Submitted November 17, 1997. **Decided November 21, 1997

Appeal from the United States Tax Court, No. 18474-96.

Before: HUG, Chief Judge, PREGERSON and BEEZER, Circuit Judges.


Stuart Hoffman appeals pro se the Tax Court's dismissal for failure to state a claim of his petition seeking a redetermination of deficiencies in his income tax liabilities for tax years 1988, 1989 and 1991. We affirm the Tax Court's decision, and impose the sanctions requested by the Commissioner of Internal Revenue.

Hoffman reported no income, failed to file income tax returns and paid no taxes for the tax years 1988, 1989 and 1991. In this appeal, Hoffman contends that the Tax Court erred in dismissing his petition because: he is a natural born citizen of a state and is immune from all direct unapportioned taxes; the Internal Revenue Service may not collect taxes; and wages are not "income".

"This court has repeatedly rejected the argument that wages are not income as frivolous." Olson v. U.S., 760 F.2d 1003, 1005 (9th Cir. 1985). Income may be taxed without apportionment under the Sixteenth Amendment.
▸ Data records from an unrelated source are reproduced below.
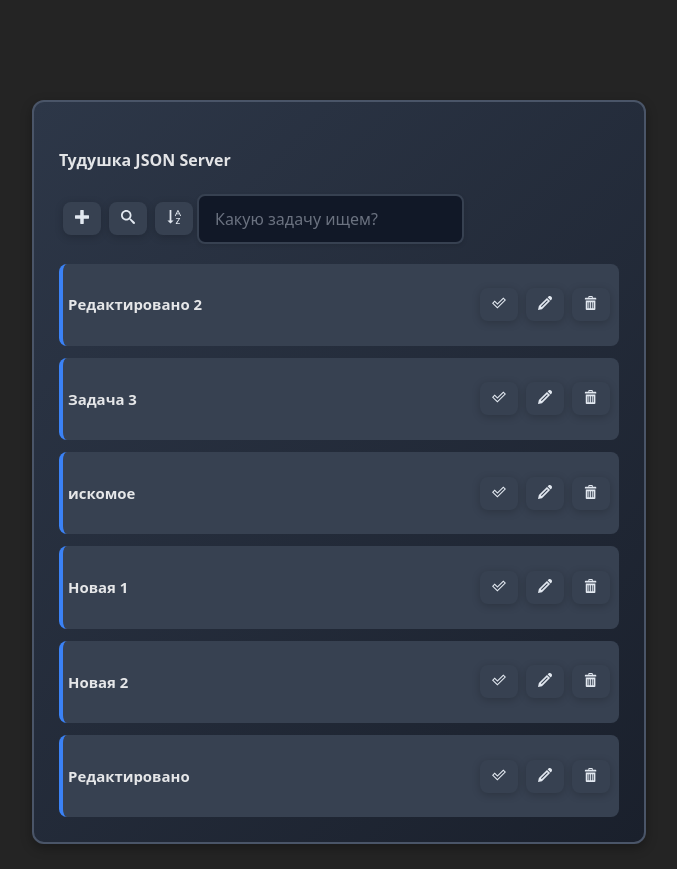
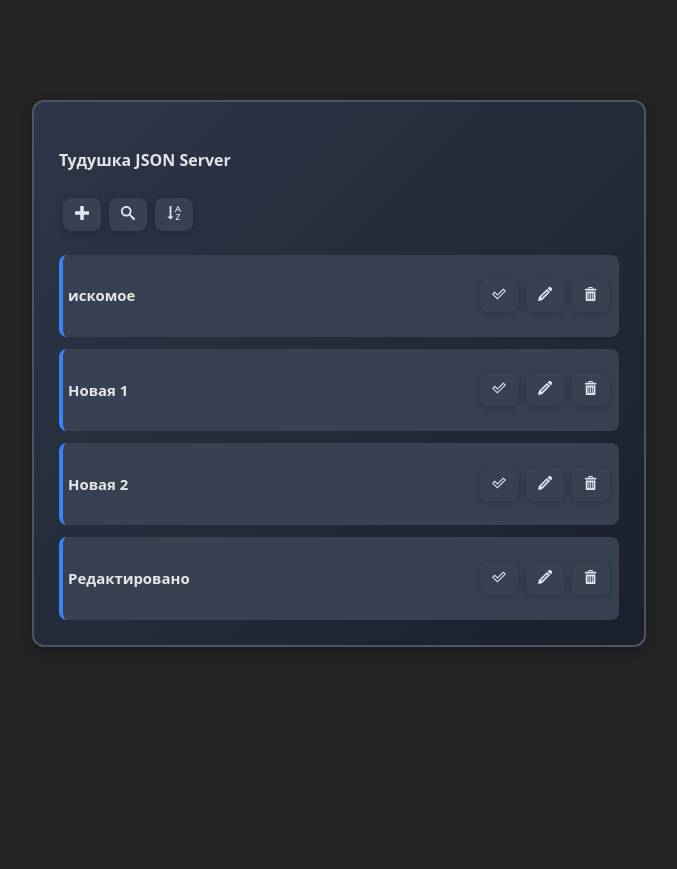
Before and after one commit to AndrewGolov/React-Todos-json-server, a React (Vite) app: page / in a window 1280 px wide. Shown: the whole page, without its empty margins (301-978 px from the left). After the commit the page ends 800 px from the top, so only its background shows below. Built offline with nearby package versions, Linux system fonts and the light colour scheme; data requests are answered from the project's data file.

Commit message:
delete 404 component

```diff
--- a/src/components/ActionBar/ActionBar.jsx
+++ b/src/components/ActionBar/ActionBar.jsx
@@ -29,9 +29,12 @@ export const ActionBar = ({
 	}, [isAddingTask, isSearching]);
 	return (
 		<>
-			<Button type="button" text={!isAddingTask ? <ImPlus /> : <ImCross />} onClick={onClickAddBtn} />
-			<Button type="button" text={<ImSearch />} onClick={onClickSearchBtn} />
-			<Button type="button" text={isSorted ? <ImList2 /> : <ImSortAlphaAsc />} onClick={handleSortList} />
+			<div>
+				<Button type="button" text={!isAddingTask ? <ImPlus /> : <ImCross />} onClick={onClickAddBtn} />
+				<Button type="button" text={<ImSearch />} onClick={onClickSearchBtn} />
+				<Button type="button" text={isSorted ? <ImList2 /> : <ImSortAlphaAsc />} onClick={handleSortList} />
+			</div>
+
 			<div>
 				{isAddingTask && (
 					<AddingForm
@@ -42,8 +45,6 @@ export const ActionBar = ({
 					/>
 				)}
 				{isSearching && <SearchingForm handleSearch={handleSearch} clearSearch={clearSearch} />}
-
-				<SearchingForm handleSearch={handleSearch} clearSearch={clearSearch} />
 			</div>
 		</>
 	);
--- a/src/components/ErrorComponent.jsx
+++ /dev/null
@@ -1,6 +0,0 @@
-export const ErrorComponent = () => (
-	<div className="not-found">
-		<h1>404</h1>
-		<p>Страница не найдена</p>
-	</div>
-);
--- a/src/components/index.js
+++ b/src/components/index.js
@@ -2,7 +2,6 @@ export { Loader } from './Loader/Loader.jsx';
 export { Button } from './Button/Button.jsx';
 export { Field } from './Field/Field.jsx';
 export { TodoItem } from './TodoItem/TodoItem.jsx';
-export { ErrorComponent } from './ErrorComponent.jsx';
 export { TodoListComp } from './TodoListComp/TodoListComp.jsx';
 
 /*=========== New Features ===========*/
--- a/src/db.json
+++ b/src/db.json
@@ -1,15 +1,5 @@
 {
   "todos": [
-    {
-      "title": "Редактировано 2",
-      "completed": false,
-      "id": "ysh2zpTryDo"
-    },
-    {
-      "title": "Задача 3",
-      "completed": false,
-      "id": "bA1jDUsYVMo"
-    },
     {
       "title": "искомое",
       "completed": false,
```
See Wilcox v. CIR, 848 F.2d 1007, 1008 n. 3 (9th Cir. 1988). Hoffman's claims are similar to those which have been repeatedly rejected by this court as frivolous. See id. Thus, the Tax Court appropriately dismissed Hoffman's petition.

The Commissioner requests $2,000 damages as a sanction. Because we conclude that Hoffman's appeal is frivolous, the Commissioner's request is granted, and judgment shall be entered in favor on the Commissioner.



The panel unanimously finds this case suitable for decision without oral argument. See Fed. R. App. P. 34(a); 9th Cir. R. 34-4


This disposition is not appropriate for publication and may not be cited to or by the courts of his circuit except as provided by 9th Cir.R. 36-3